Volkswagen has always been an industry innovator when it comes to powertrain options: they truly are the standard for diesel offerings. Volkswagen claims to be the first OEM to introduce deactivation on a four cylinder engine, a feature which can be a double-edged sword. However, Volkswagen’s continued success with powertrain options has propelled it to being the automotive leader it is today. New innovations like the cylinder deactivation or the dual-clutch gearbox will only keep Volkswagen among the fuel efficiency leaders.
With respect to Japanese OEMs, they may have attracted some press or revealed a slick new vehicle, but when it comes to meaningful releases the conversation was short. Production and sales at Toyota and Honda lead the way, followed closely by Nissan and Hyundai-Kia. And this pecking order will certainly not be affected by any announcements made at the motor show: Toyota will continue to remain the top Japanese OEM, and Honda will continue to try and overtake it, while implementing the overarching Asia-Pacific theme of building-selling, for example, by bringing Fit production to its Mexican plant.

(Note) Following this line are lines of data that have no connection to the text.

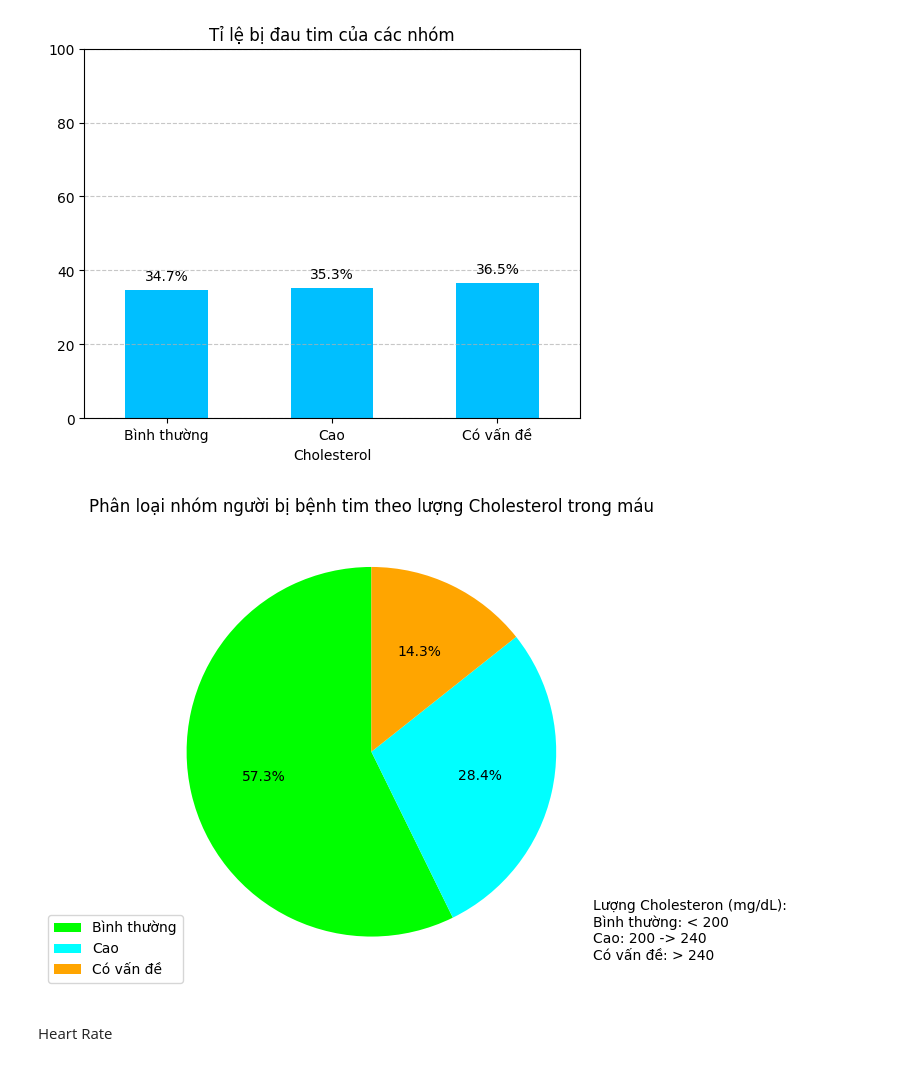
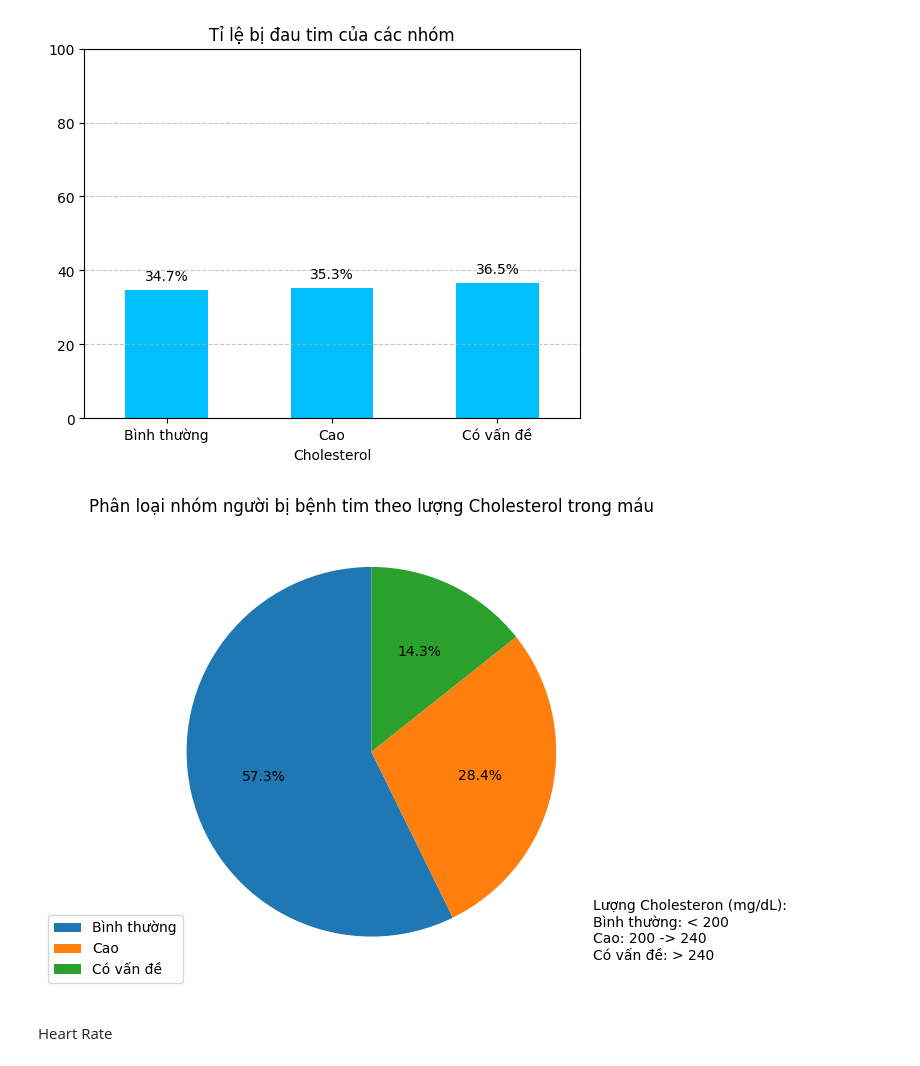
Before and after one commit to thangtrandoan/DataProcessing-Project, a Jupyter notebook: test.ipynb, the cells around one changed output. Cells and saved outputs as stored; diff of their text form; code cells hidden in the pictures.

```diff
--- a/test.ipynb
+++ b/test.ipynb
@@ -462,33 +463,28 @@ plt.title('Tỉ lệ bị đau tim của các nhóm')
 Text(0.5, 1.0, 'Tỉ lệ bị đau tim của các nhóm')
 [figure]
 # %%
-
-
-# Đếm số người bị và không bị bệnh tim trong mỗi nhóm
-heart_attack_counts = data.groupby(Chol_Category)['Heart Attack Risk'].value_counts().unstack(fill_value=0)
-
 # Tính tổng số người trong mỗi nhóm
 chol_num = Chol_Category.value_counts()
 
 # Tạo biểu đồ pie
 plt.figure(figsize=(6, 6))
-plt.pie(chol_num, autopct='%1.1f%%', startangle=90, colors=colors)
+plt.pie(chol_num, autopct='%1.1f%%', startangle=90)
 
 
 # Thêm chú thích chính về lượng Cholesterol
 plt.text(1.2, -1.3,
          s='Lượng Cholesteron (mg/dL):\n'
            'Bình thường: < 200\n'
            'Cao: 200 -> 240\n'
            'Có vấn đề: > 240\n\n',
          fontsize=10)
 
 # Thêm legend và tiêu đề
 plt.legend(labels, loc=(-0.2, 0))
 plt.title('Phân loại nhóm người bị bệnh tim theo lượng Cholesterol trong máu')
 plt.show()
 # %% [output]
-[figure, old version]
+[figure, new version]
 # %% [markdown]
 Heart Rate
 # %%
```
Also changed, not shown: parts of 20 cells of this notebook.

However, this is a big risk, as hatchbacks have never been popular in the US, so one can only consider that exports of the Fit to South America, where it is already built, or keeping it local in Mexico is in Honda’s ultimate plan. Volkswagen is taking that same risk with its globally successful Golf. The capacity constrained Hyundai-Kia, the steadfast Honda, the reinvented Nissan, and the leader Toyota will all continue to increase production in North America, expanding vehicle offerings and, in some cases, making North America their largest market, an unheard of claim ten years ago.